So who’s going to rip off the time everyone will be talking about? Who’ll be crowned Mr. Speedy when this is all done?

It would’ve been Florida running back Jeff Demps, but instead of preparing for Indy he’s training for the Olympics.

The odds-on favorite  to win the event would've been Utah State’s Michael Smith - a flash of lightning return prospect with 4.3.5 wheels - but he wasn't invited. That means Fresno State receiver Devon Wylie should be the star with a mid-4.3. Demps’ Florida teammate, Chris Rainey, will be in the hunt, but he’ll probably be just a shade slower than Wylie, as will NC State receiver T.J. Graham.

Baylor receiver Kendall Wright needs to be under 4.4. LSU’s Rueben Randle might hit the mark at 6-4 and over 200 pounds, while diminutive Wright has to show that he’s a true speed receiver. Anything outside of 4.45 will be disastrous.

There won’t be a Patrick Peterson 4.34 among the top corners. UTEP’s Antwon Blake is a sub-4.4 blazer, but he wasn’t invited to the Combine.

The most interesting 40 time could come from North Carolina’s Zach Brown, who holds the school record in the 60-meter dash. At around 6-3 and 230 pounds, he could be the fastest outside linebacker at the Combine by at last 0.2 seconds and is a threat to push the low 4.4s.
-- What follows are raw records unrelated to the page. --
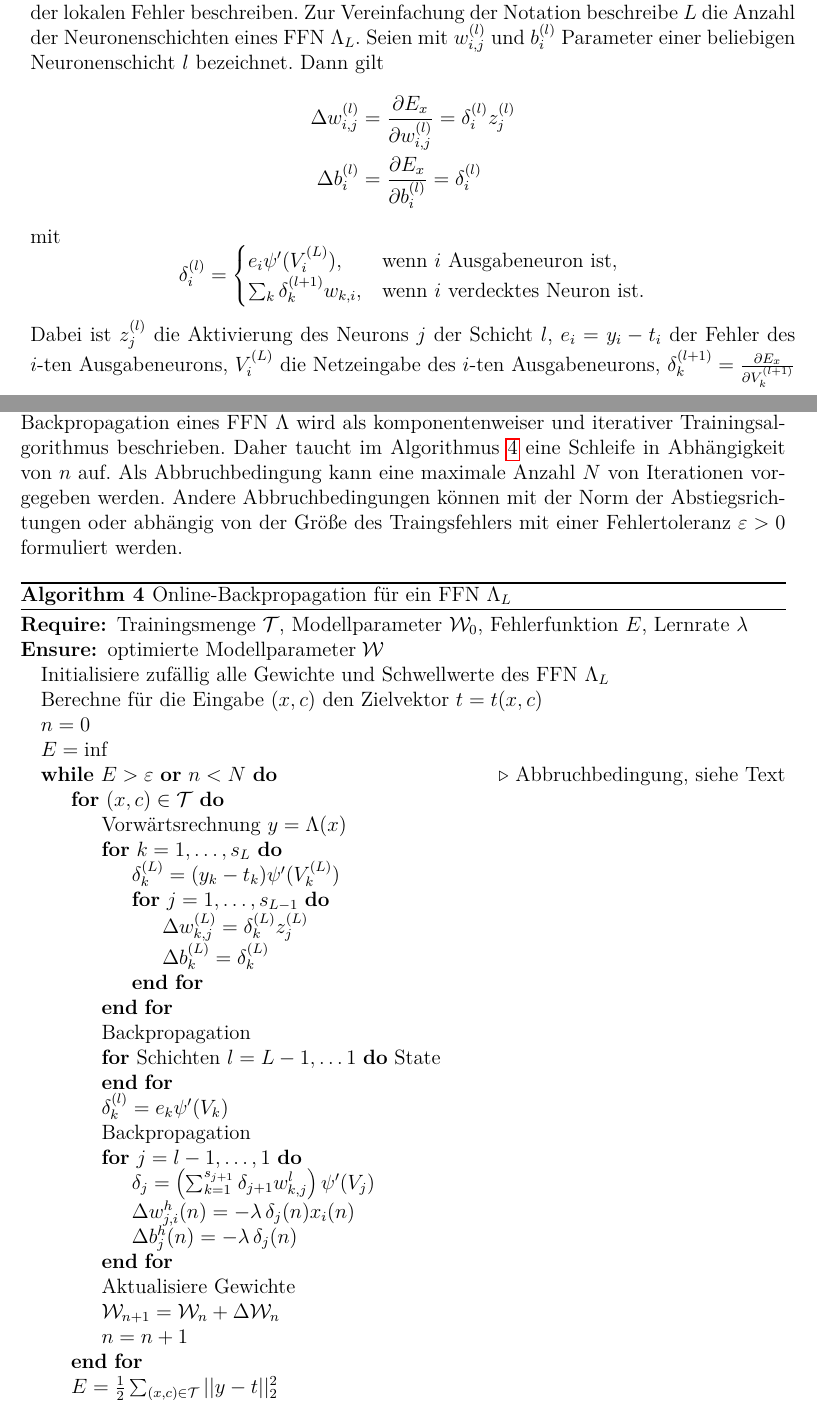
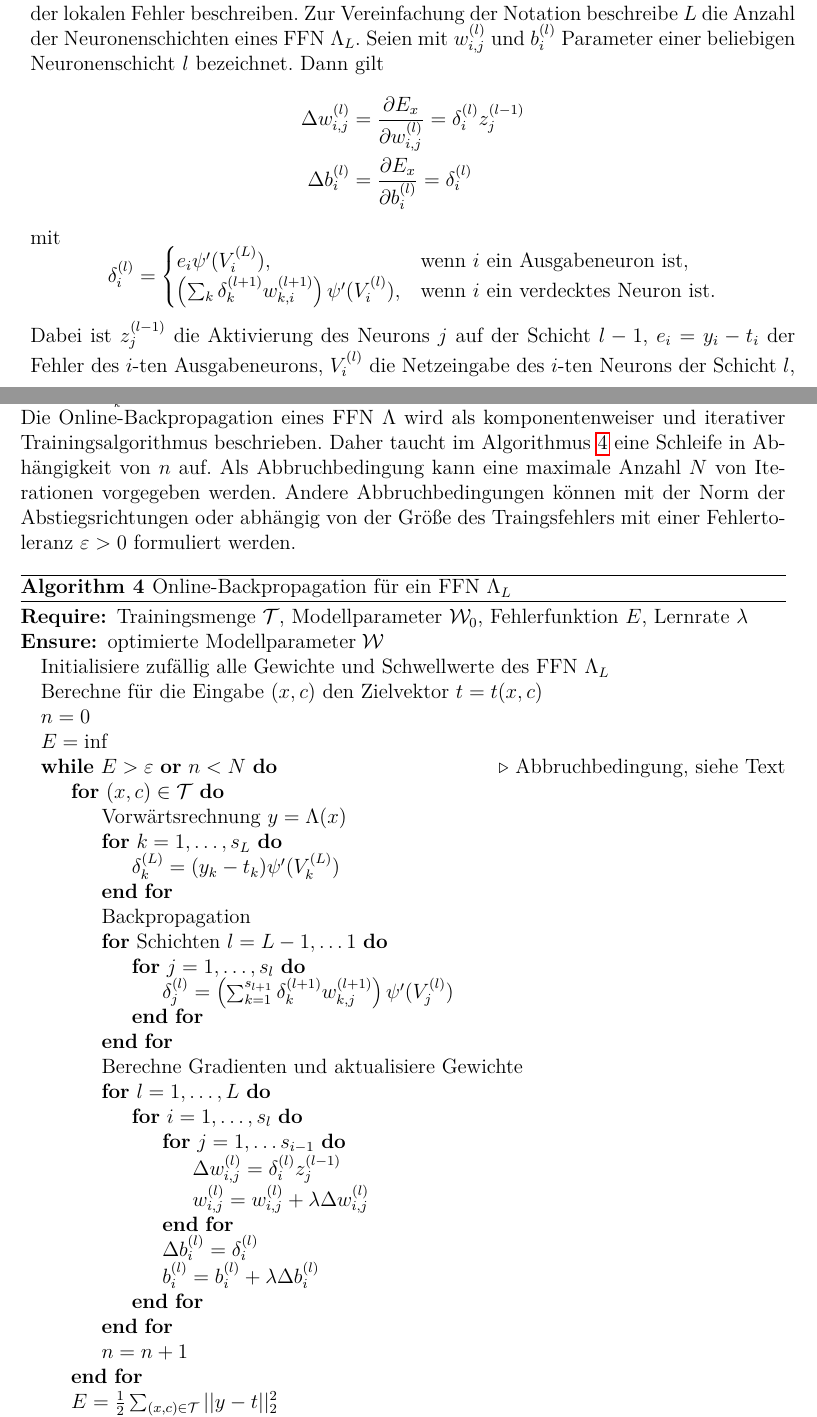
Before and after one commit to baldi181/CNN_in_SQL, a LaTeX thesis (Thesis_mit_Bsp_Biblatex/thesis_mit_Bsp.tex, which reads Thesis_mit_Bsp_Biblatex/chapters/neuralnetworks.tex): two parts of pages 41 and 42 of 83, joined at a grey line, cut so that both start at the same text. Compiled offline with pdfLaTeX.

Commit message:
Add files via upload

```diff
--- a/Thesis_mit_Bsp_Biblatex/chapters/neuralnetworks.tex
+++ b/Thesis_mit_Bsp_Biblatex/chapters/neuralnetworks.tex
@@ -357,18 +357,18 @@ Für die Schwellwerte gilt wieder
 \subsection*{Backpropagation für mehrere Neuronenschichten}
 Die Verallgemeinerung für beliebig viele verdeckte Schichten lässt sich in Abhängigkeit der lokalen Fehler beschreiben. Zur Vereinfachung der Notation beschreibe $L$ die Anzahl der Neuronenschichten eines FFN $\Lambda_L$. Seien mit $w^{(l)}_{i,j}$ und $b^{(l)}_i$ Parameter einer beliebigen Neuronenschicht $l$ bezeichnet. Dann gilt
 \begin{align*}
-    \Delta w^{(l)}_{i,j}&= \frac{\partial E_x}{\partial w^{(l)}_{i,j}}= \delta^{(l)}_i z^{(l)}_j \\
+    \Delta w^{(l)}_{i,j}&= \frac{\partial E_x}{\partial w^{(l)}_{i,j}}= \delta^{(l)}_i z^{(l-1)}_j \\
     \Delta b^{(l)}_{i}&= \frac{\partial E_x}{\partial b^{(l)}_{i}}= \delta^{(l)}_i
 \end{align*}
 mit
 \begin{equation*}
     \delta^{(l)}_i=
     \begin{cases}
-        e_i \psi'(V^{(L)}_i), &\text{wenn $i$ Ausgabeneuron ist}, \\
-        \sum_{k} \delta^{(l+1)}_k w_{k,i}, &\text{wenn $i$ verdecktes Neuron ist}.
+        e_i \psi'(V^{(L)}_i), &\text{wenn $i$ ein Ausgabeneuron ist}, \\
+        \left(\sum_{k} \delta^{(l+1)}_k w^{(l+1)}_{k,i}\right) \psi'(V_i^{(l)}), &\text{wenn $i$ ein verdecktes Neuron ist}.
     \end{cases}
 \end{equation*}
-Dabei ist $z^{(l)}_j$ die Aktivierung des Neurons $j$ der Schicht $l$, $e_i=y_i-t_i$ der Fehler des $i$-ten Ausgabeneurons, $V^{(L)}_i$ die Netzeingabe des $i$-ten Ausgabeneurons, $\delta^{(l+1)}_k= \frac{\partial E_x}{\partial V^{(l+1)}_k}$ der lokale Fehler der Schicht $l+1$ und $w^{(l+1)}_{k,i}$ entsprechende Gewichte.
+Dabei ist $z^{(l-1)}_j$ die Aktivierung des Neurons $j$ auf der Schicht $l-1$, $e_i=y_i-t_i$ der Fehler des $i$-ten Ausgabeneurons, $V^{(l)}_i$ die Netzeingabe des $i$-ten Neurons der Schicht $l$, $\delta^{(l+1)}_k= \frac{\partial E_x}{\partial V^{(l+1)}_k}$ der lokale Fehler der Schicht $l+1$ und $w^{(l+1)}_{k,i}$ entsprechende Gewichte.
 Die Online-Backpropagation eines FFN $\Lambda$ wird als komponentenweiser und iterativer Trainingsalgorithmus beschrieben. Daher taucht im Algorithmus \ref{alg:online_backprop} eine Schleife in Abhängigkeit von $n$ auf. Als Abbruchbedingung kann eine maximale Anzahl $N$ von Iterationen vorgegeben werden. Andere Abbruchbedingungen können mit der Norm der Abstiegsrichtungen oder abhängig von der Größe des Traingsfehlers mit einer Fehlertoleranz $\varepsilon >0$ formuliert werden.
 
 \begin{algorithm}[h]
@@ -386,25 +386,24 @@ Die Online-Backpropagation eines FFN $\Lambda$ wird als komponentenweiser und it
         \State Vorwärtsrechnung $y=\Lambda(x)$
         \For{$k=1, \ldots, s_L$}
             \State $\delta_k^{(L)}=(y_k-t_k) \psi'(V^{(L)}_k)$
-            \For{$j=1, \ldots, s_{L-1}$}
-                \State $\Delta w_{k,j}^{(L)}= \delta_k^{(L)} z^{(L)}_j$
-                \State $\Delta b_{k}^{(L)}=  \delta_k^{(L)}$
-            \EndFor
         \EndFor
         \State Backpropagation
         \For{Schichten $l=L-1, \ldots 1$}
-             State
-
+             \For{$j=1, \ldots, s_l$}
+                \State $\delta^{(l)}_j= \left(\sum_{k=1}^{s_{l+1}} \delta_k^{(l+1)} w^{(l+1)}_{k,j}\right) \psi'(V^{(l)}_j)$
+             \EndFor
         \EndFor
-        \State $\delta^{(l)}_k= e_k \psi'(V_k)$
-        \State Backpropagation
-        \For{$j=l-1, \ldots, 1$}
-            \State $\delta_j= \left(\sum_{k=1}^{s_{j+1}} \delta_{j+1} w_{k,j}^l\right) \psi'(V_j)$
-            \State $\Delta w_{j,i}^h(n)= -\lambda \, \delta_j(n) x_i(n)$
-            \State $\Delta b_{j}^h(n)= -\lambda \, \delta_j(n)$
+        \State Berechne Gradienten und aktualisiere Gewichte
+        \For{$l=1, \ldots, L$}
+        \For{$i=1, \ldots, s_{l}$}
+        \For{$j=1, \ldots s_{i-1}$}
+        \State $\Delta w_{i,j}^{(l)}= \delta_i^{(l)} z^{(l-1)}_j$
+        \State $w^{(l)}_{i,j}= w^{(l)}_{i,j} + \lambda \Delta w_{i,j}^{(l)}$
         \EndFor
-        \State Aktualisiere Gewichte
-        \State $\mathcal{W}_{n+1}= \mathcal{W}_n + \Delta \mathcal{W}_n$
+        \State $\Delta b^{(l)}_i=\delta^{(l)}_i$
+        \State $b^{(l)}_i=b^{(l)}_i + \lambda \Delta b^{(l)}_i$
+        \EndFor
+        \EndFor
         \State $n=n+1$
     \EndFor
     \State $E=\frac{1}{2} \sum_{(x,c) \in \mathcal{T}} ||y-t||_2^2$
```
Also changed, not shown: Thesis_mit_Bsp_Biblatex/thesis_mit_Bsp.pdf, Thesis_mit_Bsp_Biblatex/chapters/neuralnetworks.tex (2 more changed lines), 5 other files.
- Part One Ryan Tannehill, Justin Blackmon, & RGII's Height 
- Part Two The importance of Riley Reiff, DTs, & TEs